> [THE INPUT]:
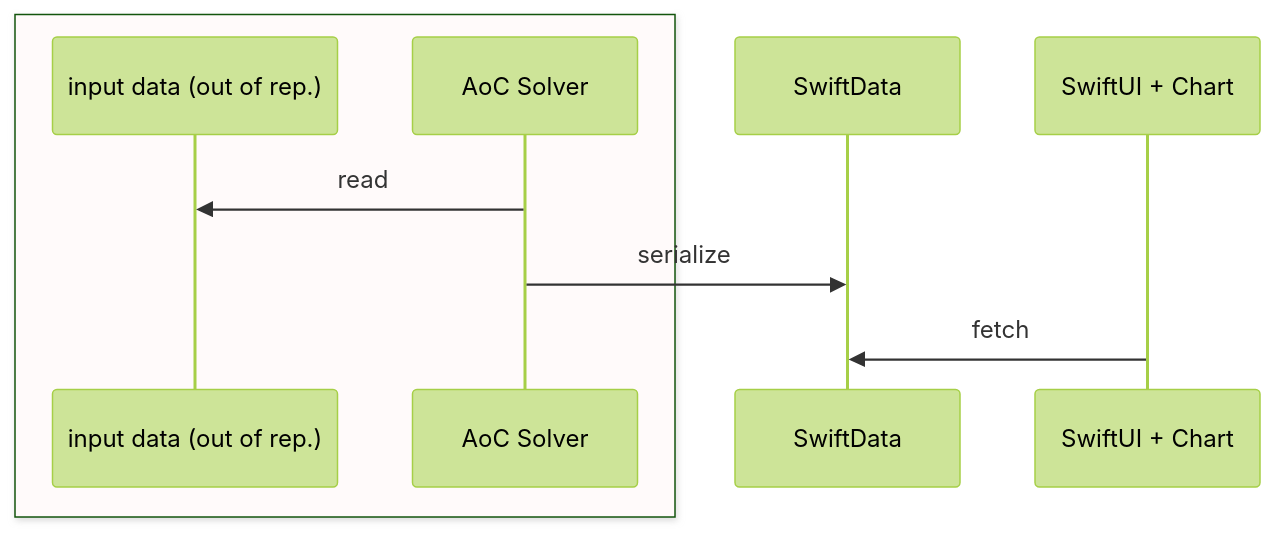
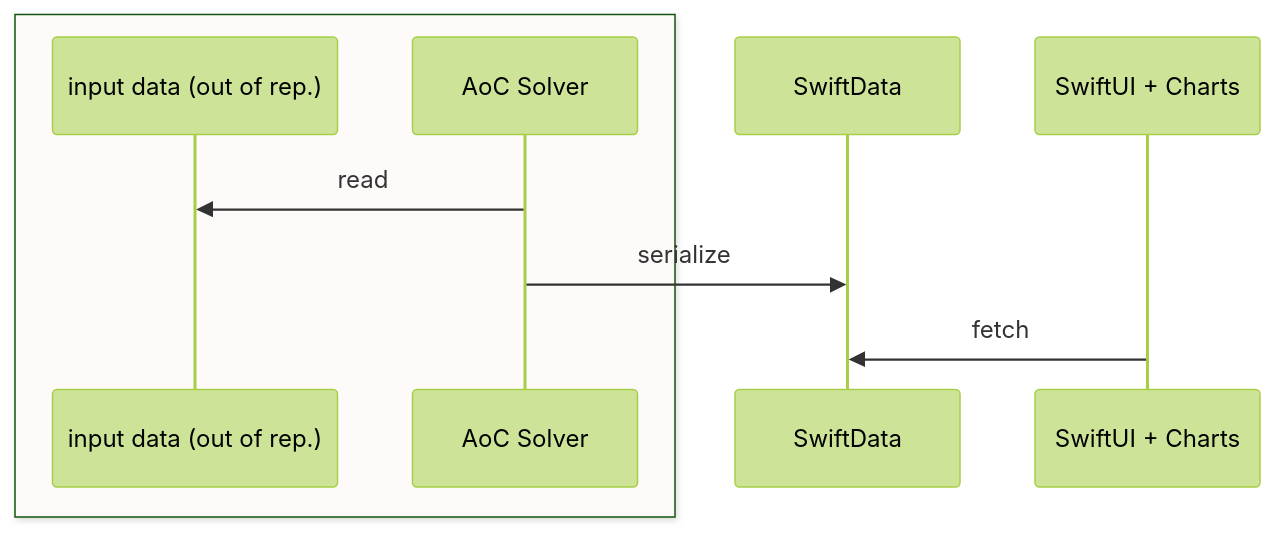
Before and after one commit to shnarazk/advent-of-code: the diagram in Swift/README.md, drawn with Mermaid (forest theme).

````diff
--- a/Swift/README.md
+++ b/Swift/README.md
@@ -7,14 +7,14 @@
 ```mermaid
 sequenceDiagram
   box rgb(255,250,250)
     participant P as input data (out of rep.)
     participant S as AoC Solver
   end
     participant D as SwiftData
-    participant V as SwiftUI + Chart
+    participant V as SwiftUI + Charts
 
   S->>P: read
   S->>D: serialize
   V->>D: fetch
 
 ```
````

> [TASK]: The material must be restated verbatim. Its pictures must be omitted.

> [YOUR SOLUTION]:
Before and after one commit to shnarazk/advent-of-code: the diagram in Swift/README.md, drawn with Mermaid (forest theme).

````diff
--- a/Swift/README.md
+++ b/Swift/README.md
@@ -7,14 +7,14 @@
 ```mermaid
 sequenceDiagram
   box rgb(255,250,250)
     participant P as input data (out of rep.)
     participant S as AoC Solver
   end
     participant D as SwiftData
-    participant V as SwiftUI + Chart
+    participant V as SwiftUI + Charts
 
   S->>P: read
   S->>D: serialize
   V->>D: fetch
 
 ```
````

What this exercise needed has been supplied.